Dana White said on Saturday he thinks the tide might finally be changing for Rashad Evans.

After years of being one of the light heavyweight division’s most successful yet seemingly least popular fighters, Evans might -- in the wake of his thorough domination of Tito Ortiz at UFC 133 – be on the verge of a breakthrough with fans who have long jeered him. At least that’s how the UFC President sees it.

“As he continues to grow as a fighter and a person, it’s kind of hard not to like Rashad Evans now,” White old MMA Fighting’s Ariel Helwani hours after Evans finished Ortiz via TKO following nearly two full lopsided rounds. “It’s kind of hard not to respect him.”

Indeed, what wasn’t to like about Evans’ showing last weekend? Despite the perhaps dubious level of his competition, he answered all of our questions about how he might be affected by a 14-month layoff, changing training camps and the distraction of an ongoing feud with frienemy Jon Jones. He turned in arguably the best performance of his career, showing improved striking and aggressive ground-and-pound while further distancing himself from early criticisms that he’s a boring fighter by crafting his fifth stoppage win in his past 10 fights.

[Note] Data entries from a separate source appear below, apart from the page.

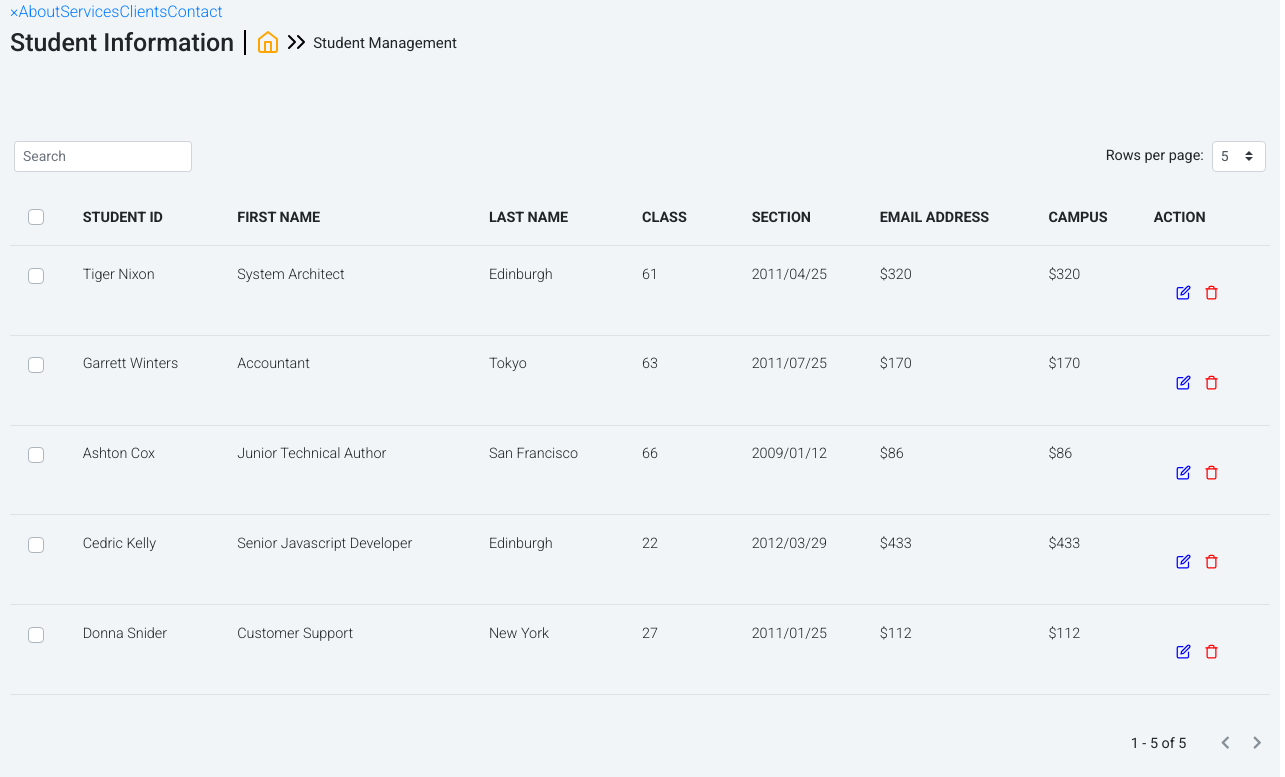
Repository: deepakrajput1998/hestabit_assignment
Page: /
The author's editor kept a copy of each file at every save. The page is drawn from the files as they stood at one save, then again after the next save.
The browser window is 1280 px wide. The page is 1285 px wide, so the pictures cover 1285 px, including what lies to the right of the window. The pictures show the whole page.
The project was rebuilt for these pictures with package versions that can differ from the ones it lists, and the page was loaded fresh each time. Also part of the build but not shown: src/Component/Sidedrawer/Sidedrawer.module.css.

Above is the page before, as saved 2021-07-25 04:21:06.

### src/index.js
import React from 'react';
import ReactDOM from 'react-dom';
import './index.css';
import App from './App';
import reportWebVitals from './reportWebVitals';
import "@fortawesome/fontawesome-free/css/all.min.css";
import "bootstrap-css-only/css/bootstrap.min.css";
import "mdbreact/dist/css/mdb.css";
ReactDOM.render(
  <React.StrictMode>
    <App />
  </React.StrictMode>,
  document.getElementById('root')
);

// If you want to start measuring performance in your app, pass a function
// to log results (for example: reportWebVitals(console.log))
// or send to an analytics endpoint. Learn more: https://bit.ly/CRA-vitals
reportWebVitals();

### src/Pages/StudentListing/StudentListing.js
import React from 'react'
import classes from "./StudentListing.module.css";
import {Home ,ChevronRight} from 'react-feather'
import DataTable from '../../Component/Common/DataTable/DataTable';
import { Sidedrawer } from '../../Component/Sidedrawer/Sidedrawer';
import { useRef } from 'react';
const StudentListing = () => {
   const sideDrawerRef= useRef()
    return (
      <div>
        <Sidedrawer sideDrawerRef={sideDrawerRef} />
        <div className={classes.StudentListing_header}>
          <span className={classes.StudentListing_title}>
            Student Information
          </span>
          <div className={classes.StudentListing_seprator}></div>
          <span style={{ marginTop: "5px" }}>
            {" "}
            <Home color="orange" />
          </span>
          <span style={{ marginTop: "5px" }}>
            {" "}
            <ChevronRight color="black" />
            <ChevronRight style={{ marginLeft: "-15px" }} color="black" />
          </span>
          <span className={classes.StudentListing_title2}>
            Student Management
          </span>
        </div>
        <div className="">
          <DataTable />
        </div>
      </div>
    );
}

export default StudentListing

### src/Pages/StudentListing/StudentListing.module.css
.StudentListing_title{
    font-size: 25px;
    font-weight: 500;
}
.StudentListing_title2{
    font-size: 15px;
    font-weight: 400;
     margin-block: auto;
}
.StudentListing_seprator{
    height: 25px;
    width:2px;
    background-color: black;
    margin-block: auto;
    margin-inline: 10px;
}
.StudentListing_header{
    display: flex;
    margin-bottom: 5%;
}

### src/Component/Common/DataTable/DataTable.js
import React from "react";
import { MDBDataTableV5 } from "mdbreact";
import { Edit, Trash } from "react-feather";

export default function DataTable({...rest}) {
    function openNav() {
     rest.sideDrawerRef.current.style.width = "250px";
    }
  const [datatable, setDatatable] = React.useState({
    columns: [
      {
        label: "STUDENT ID",
        field: "sid",
        width: 150,
        attributes: {
          "aria-controls": "DataTable",
          "aria-label": "Name",
        },
      },
      {
        label: "FIRST NAME",
        field: "fname",
        width: 270,
      },
      {
        label: "LAST NAME",
        field: "lname",
        width: 270,
      },
      {
        label: "CLASS",
        field: "class",
        width: 200,
      },
      {
        label: "SECTION",
        field: "section",
        sort: "asc",
        width: 100,
      },
      {
        label: "EMAIL ADDRESS",
        field: "email",
        sort: "disabled",
        width: 150,
      },
      {
        label: "CAMPUS",
        field: "campus",
        sort: "disabled",
        width: 100,
      },
      {
        label: "ACTION",
        field: "action",
        sort: "disabled",
        width: 100,
      },
    ],
    rows: [
      {
        sid: "Tiger Nixon",
        fname: "System Architect",
        lname: "Edinburgh",
        class: "61",
        section: "2011/04/25",
        email: "$320",
        campus: "$320",
        action: (
          <td>
            <Edit style={{cursor:'pointer', marginInline:'10px'}} color='blue' size={15} />{" "}
            <Trash color='red' size={15} />
          </td>
        ),
      },
      {
        sid: "Garrett Winters",
        fname: "Accountant",
        lname: "Tokyo",
        class: "63",
        section: "2011/07/25",
        email: "$170",
        campus: "$170",
        action: (
          <td>
            <Edit style={{cursor:'pointer', marginInline:'10px'}} onClick={()=>{
                openNav()
            }} color='blue' size={15} /> <Trash color='red'  size={15} />
          </td>
        ),
      },
      {
        sid: "Ashton Cox",
        fname: "Junior Technical Author",
        lname: "San Francisco",
        class: "66",
        section: "2009/01/12",
        email: "$86",
        campus: "$86",
        action: (
          <td>
            <Edit style={{cursor:'pointer', marginInline:'10px'}} color='blue' size={15} /> <Trash color='red'  size={15} />
          </td>
        ),
      },
      {
        sid: "Cedric Kelly",
        fname: "Senior Javascript Developer",
        lname: "Edinburgh",
        class: "22",
        section: "2012/03/29",
        email: "$433",
        campus: "$433",
        action: (
          <td>
            <Edit style={{cursor:'pointer', marginInline:'10px'}} color='blue' size={15} /> <Trash color='red'  size={15} />
          </td>
        ),
      },

      {
        sid: "Donna Snider",
        fname: "Customer Support",
        lname: "New York",
        class: "27",
        section: "2011/01/25",
        email: "$112",
        campus: "$112",
        action: (
          <td>
            <Edit style={{cursor:'pointer', marginInline:'10px'}} color='blue' size={15} /> <Trash color='red'  size={15} />
          </td>
        ),
      },
    ],
  });
  const [checkbox1, setCheckbox1] = React.useState("");

  const showLogs2 = (e) => {
    setCheckbox1(e);
  };

  return (
    <>
      <MDBDataTableV5
        hover
        entriesOptions={[5, 20, 25]}
        entries={5}
        pagesAmount={4}
        data={datatable}
        checkbox
        headCheckboxID="id41"
        bodyCheckboxID="checkboxes41"
        getValueCheckboxes={(e) => {
          showLogs2(e);
        }}
        getValueAllCheckBoxes={(e) => {
          showLogs2(e);
        }}
        multipleCheckboxes
        filledCheckboxes
        pagingTop
        searchTop
        searchBottom={false}

      />
    </>
  );
}

### src/Component/Sidedrawer/Sidedrawer.js
import React from 'react'
import classes from "./Sidedrawer.module.css";

export const Sidedrawer = ({onOpenClick,...rest}) => {


    function closeNav() {
      document.getElementById("mySidenav").style.width = "0";
    }
    return (
      <div>
        <div ref={rest.sideDrawerRef} id="mySidenav" className="sidenav">
          <a
            href="javascript:void(0)"
            className={classes.closebtn}
            onClick={() => {
              closeNav();
            }}
          >
            &times;
          </a>
          <a href="#">About</a>
          <a href="#">Services</a>
          <a href="#">Clients</a>
          <a href="#">Contact</a>
        </div>
      </div>
    );
}

Loaded but not shown: public/index.html (common file); src/index.css (common file); src/App.js (common file); src/reportWebVitals.js (common file); src/App.css (common file)

After the next save:
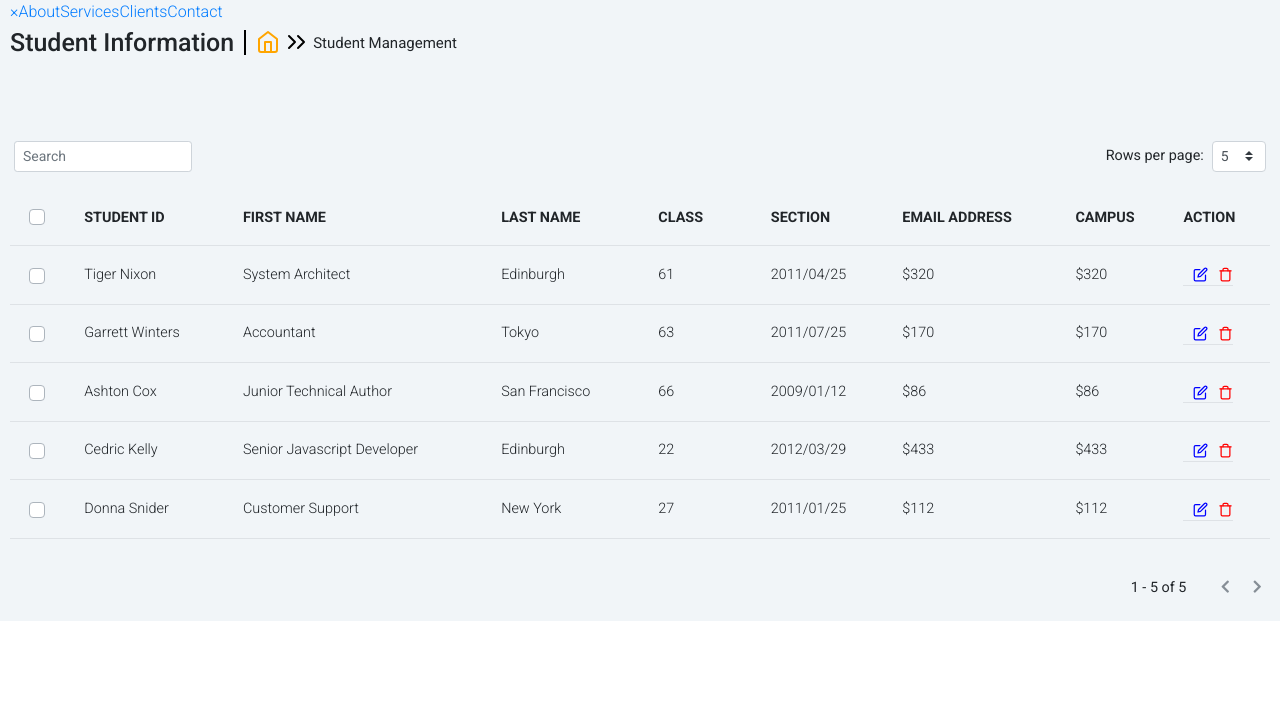
Saved 62 s later.
--- a/src/Component/Common/DataTable/DataTable.js
+++ b/src/Component/Common/DataTable/DataTable.js
@@ -6,7 +6,7 @@ export default function DataTable({...rest}) {
     function openNav() {
      rest.sideDrawerRef.current.style.width = "250px";
     }
-  const [datatable, setDatatable] = React.useState({
+  const [datatable, setratatable] = React.useState({
     columns: [
       {
         label: "STUDENT ID",
@@ -67,10 +67,10 @@ export default function DataTable({...rest}) {
         email: "$320",
         campus: "$320",
         action: (
-          <td>
+          <tr>
             <Edit style={{cursor:'pointer', marginInline:'10px'}} color='blue' size={15} />{" "}
             <Trash color='red' size={15} />
-          </td>
+          </tr>
         ),
       },
       {
@@ -82,11 +82,11 @@ export default function DataTable({...rest}) {
         email: "$170",
         campus: "$170",
         action: (
-          <td>
+          <tr>
             <Edit style={{cursor:'pointer', marginInline:'10px'}} onClick={()=>{
                 openNav()
             }} color='blue' size={15} /> <Trash color='red'  size={15} />
-          </td>
+          </tr>
         ),
       },
       {
@@ -98,9 +98,9 @@ export default function DataTable({...rest}) {
         email: "$86",
         campus: "$86",
         action: (
-          <td>
+          <tr>
             <Edit style={{cursor:'pointer', marginInline:'10px'}} color='blue' size={15} /> <Trash color='red'  size={15} />
-          </td>
+          </tr>
         ),
       },
       {
@@ -112,9 +112,9 @@ export default function DataTable({...rest}) {
         email: "$433",
         campus: "$433",
         action: (
-          <td>
+          <tr>
             <Edit style={{cursor:'pointer', marginInline:'10px'}} color='blue' size={15} /> <Trash color='red'  size={15} />
-          </td>
+          </tr>
         ),
       },
 
@@ -127,9 +127,9 @@ export default function DataTable({...rest}) {
         email: "$112",
         campus: "$112",
         action: (
-          <td>
+          <tr>
             <Edit style={{cursor:'pointer', marginInline:'10px'}} color='blue' size={15} /> <Trash color='red'  size={15} />
-          </td>
+          </tr>
         ),
       },
     ],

Already a former champion, Evans ran his career mark to 16-1-1, reaffirmed his position as the 205-pound division’s No. 1 contender and looked better than ever while doing it. Even still, the Philadelphia crowd booed and heckled him on his way to the cage and, if anything, seemed indifferent to him on his way out.

Admittedly, they have their reasons: Then there’s the prefight (and sometimes mid-fight) dancing, the obligatory crabwalk into the cage, the sometimes brash attitude and, yeah, there are those sunglasses. Add to that the questions about his killer instinct after a stretch from 2004-06 where he won five consecutive decisions and his choice to sit out this past year to try to preserve a promised title shot against then-champion Mauricio Rua and you start to get the picture.

Yet fans’ distaste for Evans sometime feels out of proportion to all that. Though he’d certainly be included on a list of MMA’s most-hated fighters, his reasons for his being there aren’t as pronounced as some others.

Evans isn’t viewed as a self-styled pro-wrestling heel like Chael Sonnen. He’s not seen an over-the-top bully like Josh Koscheck. He’s not regarded as a pitiable sad sack like Tim Sylvia. He’s just a cocky guy in an industry full of cocky guys. He’s a guy who speaks his mind and, deep down, maybe does half of those antics mentioned above because he knows they make you mad.

Is it time we cut him a little slack? Probably, but for his part – and despite White’s prediction of a coming sea change -- Evans isn’t holding his breath.

“I think the fans boo me because they love me,” he joked at the UFC 133 postfight news conference. “I’m going to get a shirt that says ‘Boo if you love me,’ so maybe then they might stop, but it doesn’t bother me. Somebody’s going to be the villain, it’s just the way things work. I don’t mind being the villain, because I know I’m not a villain in life. If they boo me, they still paid to see me, either way.”